How Web 3.0 Can Turn the Economy AroundBy Tony Shaw | Posted 2010-10-15 Email Print
Information in a Web 3.0 world will be much easier to access, because computers will do a lot of the time-consuming work that people still do today.
Where will we find long-term solutions to the problems of the economy? Our political and business leaders talk a lot about innovation being our economic savior, but what can we do with such platitudes? It’s like saying “the economy needs jobs”—100 percent correct, but 99 percent useless as a guide to what we should do next.
I’m up to the innovation challenge. I’m just a small entrepreneur, but the technology I work in offers some real and specific opportunities for economic improvement. It’s broadly called Web 3.0, or the Semantic Web, and it’s the next generation of the Internet. Each of the earlier Web generations was pretty transformative, and this next version will be too.
Web 3.0 is a smarter Web, giving computers better ways to share information. This has enormous benefits for people who need to search for information, automate processes and transactions, and make logical connections between similar concepts and things. Information in a Web 3.0 world will be much easier to access, because computers will do a lot of the time-consuming work that people still do today.
Here are specific suggestions for ways that Web 3.0 innovation can have a positive effect on the economy:
1. In health care reform, Web 3.0 is an ideal technology for creating electronic medical records (EMRs), by merging the personal information that exists in disparate databases all over the health care system.
2. Data.gov is a comprehensive database of government information from a vast array of sources, all powered by semantic, Web 3.0 technologies. This transparency provides incentives for reducing government waste and improving the accountability of government agencies, procurement processes and contract awards.
3. In biotechnology, Web 3.0 provides tools that cut years of research down to days. New information is incorporated into the R&D process, drawing connections between related concepts and visualizing the results in graphs of merged information.

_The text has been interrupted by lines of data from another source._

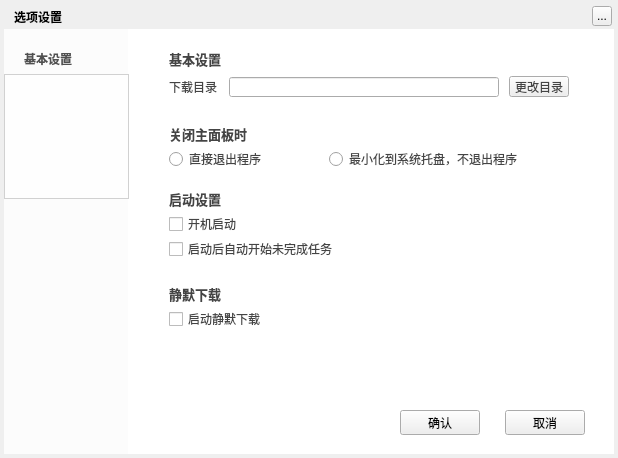
Greedysky/TTKDownloader, file TTKModule/TTKWidget/downloadUiKits/downloadsettingwidget.ui: the form before one commit.
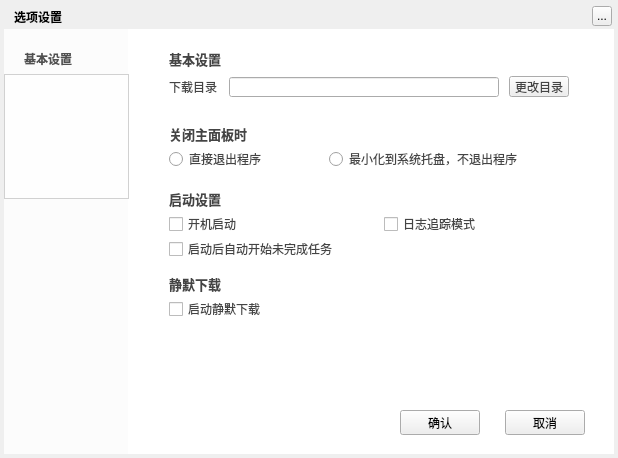
The form after the commit. Custom widgets are drawn as their Qt base class.

Patch:
```diff
--- a/TTKModule/TTKWidget/downloadUiKits/downloadsettingwidget.ui
+++ b/TTKModule/TTKWidget/downloadUiKits/downloadsettingwidget.ui
@@ -220,7 +220,7 @@
      <property name="geometry">
       <rect>
        <x>25</x>
-       <y>255</y>
+       <y>245</y>
        <width>415</width>
        <height>20</height>
       </rect>
@@ -238,7 +238,7 @@
      <property name="geometry">
       <rect>
        <x>25</x>
-       <y>280</y>
+       <y>270</y>
        <width>200</width>
        <height>20</height>
       </rect>
@@ -247,6 +247,19 @@
       <string>启动静默下载</string>
      </property>
     </widget>
+    <widget class="QCheckBox" name="logTrackCheckBox">
+     <property name="geometry">
+      <rect>
+       <x>240</x>
+       <y>185</y>
+       <width>200</width>
+       <height>20</height>
+      </rect>
+     </property>
+     <property name="text">
+      <string>日志追踪模式</string>
+     </property>
+    </widget>
    </widget>
    <widget class="QWidget" name="second">
     <property name="styleSheet">
```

Seeing these connections enables researchers to make better predictions about the spread of diseases, calculate a patient’s response to treatments and assess the risk of drug side effects.
4. In the financial sector, money will be saved through advanced fraud monitoring systems that are made possible through the real-time linking of financial accounts, transaction data and customer information. This can scale globally, so regulators and analysts can understand the risks of portfolio structures and counterparty transactions, preventing future financial crises.
5. Sustainability decisions need the right information quickly, and that information must be based on science and fact. One Web 3.0 solution links a pesticide database to a database of organisms and one of weather patterns, to fully understand the balance of positive and negative consequences of our environmental choices.
6. Open Energy Information (OpenEI) is a collaboration designed to share energy data, tools, models and knowledge. Web 3.0 technologies are used to share energy- related information and accelerate innovation, development and deployment of clean energy systems.
7. The Open Floor Plan Display/Exchange project is using Web 3.0 to provide interactive real-time data about building plans that will be used by emergency services, law enforcement and risk analysts to improve building safety.
8. Personal data lockers will form an identity ecosystem based on Web 3.0. You will be able to configure who gets access to your locker and in what context, depending on your role, intent and location. Applications will understand the relationships between people, services and objects.
9. Web 3.0 will deliver better customer experience because service providers will understand what the customer needs in real time and will take the optimal action. The results will include massive time savings, better customer retention, more effective up-selling and improvements in satisfaction. In summary, Web 3.0 represents a Web in which information is much better linked and more efficiently utilized, with the economy continuing to benefit on a greater scale.
Tony Shaw is publisher of the Semantic Universe journal, and educational chairman of SemTech, the world’s largest semantic technology conference. Shaw also facilitates the TTI/Vanguard strategy forum for CTOs.